[Data excerpts]
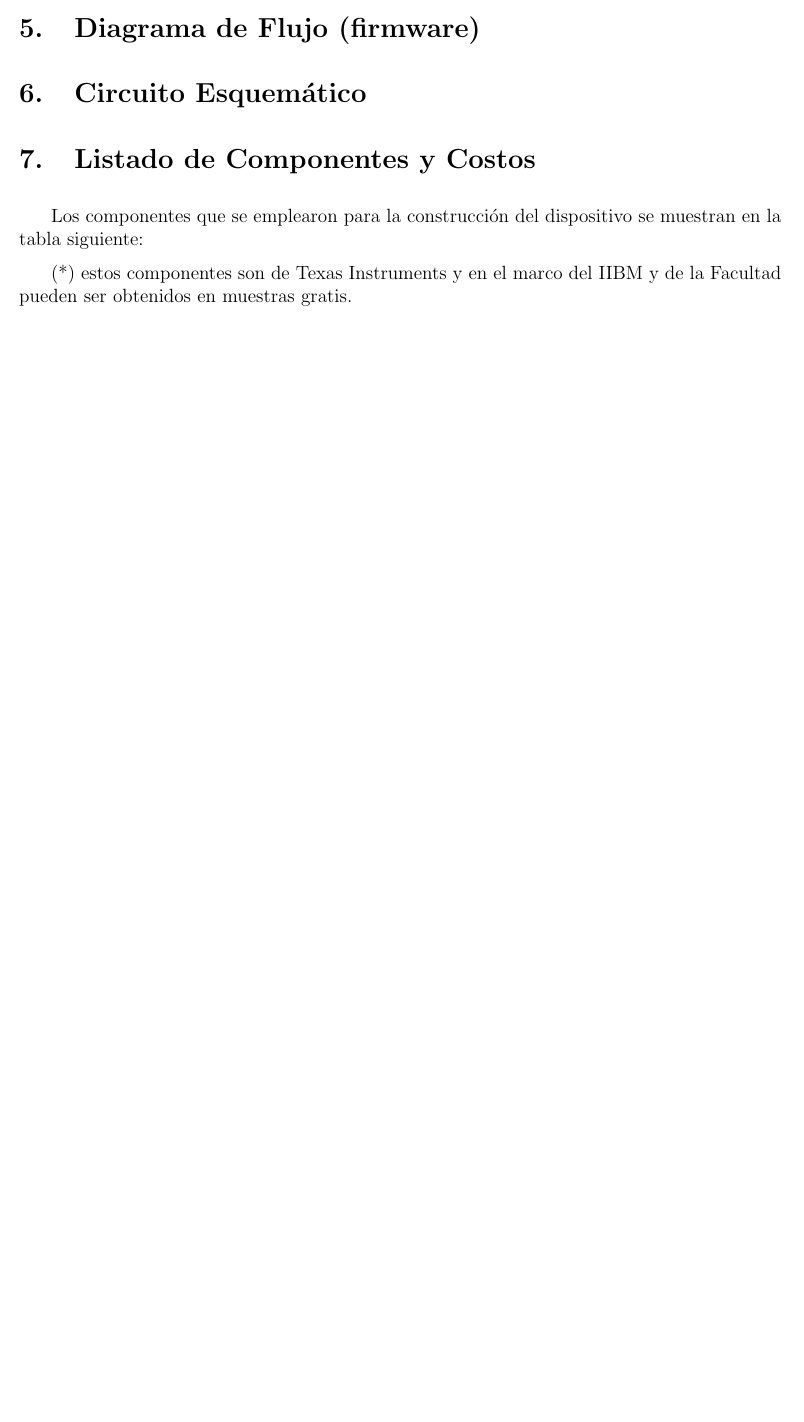
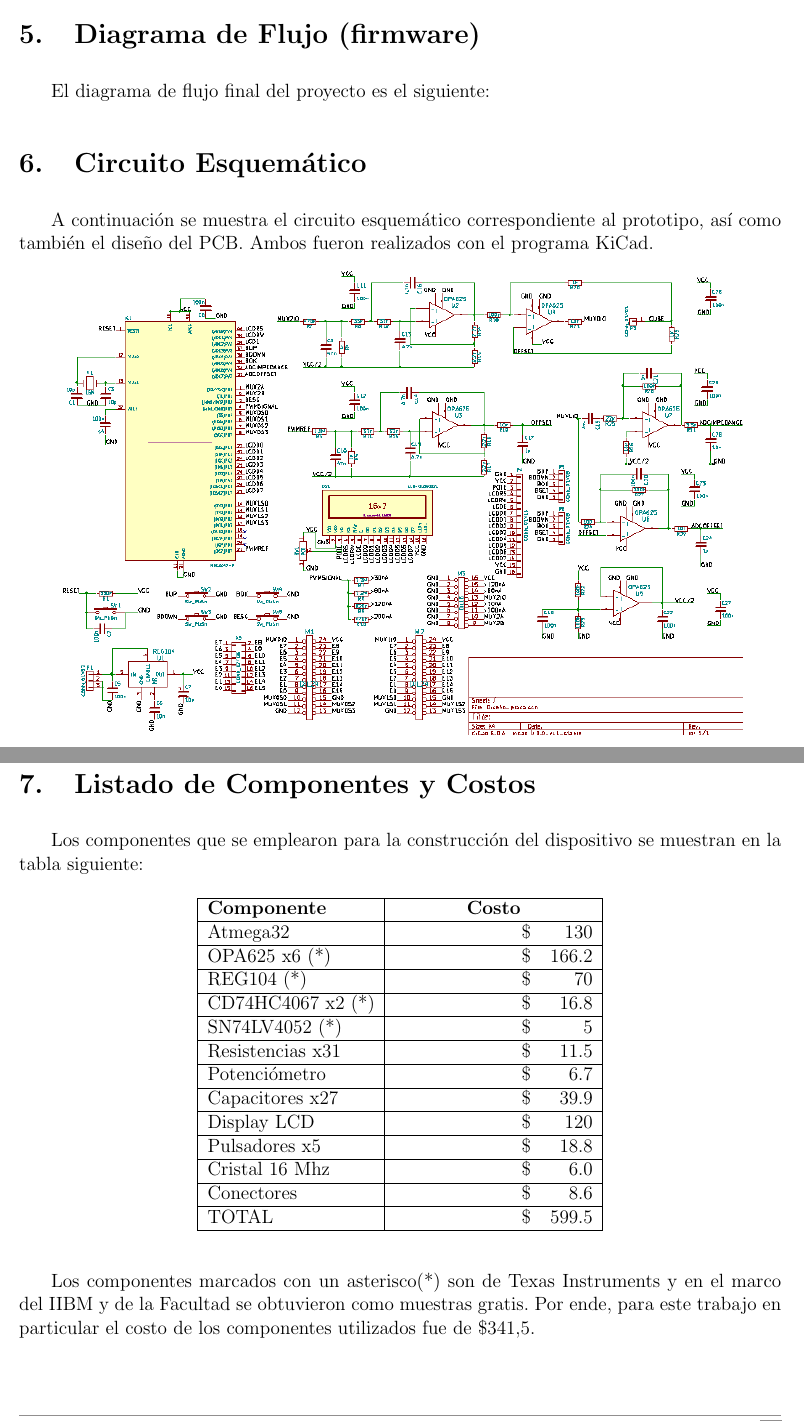
Before and after one commit to IIBM/impedance-correction, a LaTeX document (Informe proyecto/informe.tex, which reads Informe proyecto/cuerpo.tex): part of page 4 of 4 before the commit and two parts of pages 4 and 5 of 6 after it, the two joined at a grey line, cut so that both start at the same text, the shorter picture padded with empty space. The pictures show the PDF file Informe proyecto/informe.pdf that the author committed with the source.

Commit message:
Informe: Listado de componentes y esquemático

```diff
--- a/Informe proyecto/cuerpo.tex
+++ b/Informe proyecto/cuerpo.tex
@@ -92,6 +93,7 @@ Además, como periféricos principales están los dos circuitos mencionados ante
 %|//////////////////////////////////////|\\\\\\\\\\\\\\\\\\\\\\\\\\\\\\\\\\\\\|%
 \section{Diagrama de Flujo  (firmware)}
 % El diagrama de flujo ilustra de manera general la interacción entre los distintos bloques (o rutinas) de código.
+El diagrama de flujo final del proyecto es el siguiente:
 %\begin{center}
 %    \vspace{-4mm}
 %    \includegraphics[scale=1.18]{flujo}
@@ -104,8 +106,8 @@ Además, como periféricos principales están los dos circuitos mencionados ante
 %|//////////////////////////////////////|\\\\\\\\\\\\\\\\\\\\\\\\\\\\\\\\\\\\\|%
 \section{Circuito Esquemático}
 % La representación del circuito eléctrico final del prototipo debe realizarse en algún sistema CAD; no es necesario el diseño del circuito impreso (PCB), basta con el circuito esquemático.
-%\begin{center}
-%    \vspace{-4mm}
-%    \includegraphics[scale=0.63]{gantt}
-%\end{center}
+A continuación se muestra el circuito esquemático correspondiente al prototipo, así como también el diseño del PCB. Ambos fueron realizados con el programa KiCad.\\
 
+\begin{center}
+    \vspace{-4mm}
+    \includegraphics[scale=0.7]{circuito_esquematico}
@@ -118,25 +127,27 @@ Además, como periféricos principales están los dos circuitos mencionados ante
 % En esta sección se debe incluir el listado final de componentes con sus respectivos costos. Además deben incorporar la estimación de horas-hombre insumidas en la realización del proyecto.
 Los componentes que se emplearon para la construcción del dispositivo se muestran en la tabla siguiente:
 
-%\begin{table}[H]
-%\begin{center}
-%\begin{tabular}{|l|rr|}
-%    \hline
-%    \textbf{Componente} & \multicolumn{2}{c|}%{\textbf{Costo aproximado}} \\ \hline
-%    Atmega32            & \hspace{2.8cm}\$ &   85 \%\ \hline
-%    REF200 (*)          & \$               &   84 \%\ \hline
-%    OPA128 (*)          & \$               &  758 \%\ \hline
-%    INA105 (*)          & \$               &  120 \%\ \hline
-%    CD74HC4067 x2 (*)   & \$               &   74 \%\ \hline
-%    CD4053B (*)         & \$               &   10 \%\ \hline
-%    Resistencias        & \$               &   15 \%\ \hline
-%    Capacitores         & \$               &   20 \%\ \hline
-%    Display LCD         & \$               &  146 \%\ \hline
-%    Pulsadores x5       & \$               &   10 \%\ \hline
-%    TOTAL               & \$               & 1322 \%\ \hline
-%\end{tabular}
-%\end{center}
-%\end{table}
+\begin{table}[H]
+\begin{center}
+\begin{tabular}{|l|rr|}
+    \hline
+    \textbf{Componente} & \multicolumn{2}{c|}{\textbf{Costo}} \\ \hline
+    Atmega32            & \hspace{2.8cm}\$ &   130 \\ \hline
+    OPA625 x6 (*)       & \$               &   166.2 \\ \hline
+    REG104 (*)          & \$               &   70 \\ \hline
+    CD74HC4067 x2 (*)   & \$               &   16.8 \\ \hline
+    SN74LV4052 (*)      & \$               &   5 \\ \hline
+    Resistencias x31    & \$               &   11.5 \\ \hline
+    Potenciómetro       & \$               &   6.7 \\ \hline
+    Capacitores x27     & \$               &   39.9 \\ \hline
+    Display LCD         & \$               &   120 \\ \hline
+    Pulsadores x5       & \$               &   18.8 \\ \hline
+    Cristal 16 Mhz      & \$               &   6.0 \\ \hline
+    Conectores          & \$               &   8.6 \\ \hline
+    TOTAL               & \$               &   599.5 \\ \hline
+\end{tabular}
+\end{center}
+\end{table}
 
-(*) estos componentes son de Texas Instruments y en el marco del IIBM y de la Facultad pueden ser obtenidos en muestras gratis.
+Los componentes marcados con un asterisco(*) son de Texas Instruments y en el marco del IIBM y de la Facultad se obtuvieron como muestras gratis. Por ende, para este trabajo en particular el costo de los componentes utilizados fue de $\$ 341.5$.\\
 
```
Also changed, not shown: Informe proyecto/img/circuito_PCB.png (added), Informe proyecto/img/circuito_esquematico.png (added), Informe proyecto/img/gantt.pdf (deleted), Informe proyecto/informe.pdf, Informe proyecto/cuerpo.tex (15 more changed lines), 1 other file.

• REQUIRED ACTION:
Copy each line from the data that features the string "Capacitores".

• RESULT FOR THIS EXERCISE:
-%    Capacitores         & \$               &   20 \%\ \hline
+    Capacitores x27     & \$               &   39.9 \\ \hline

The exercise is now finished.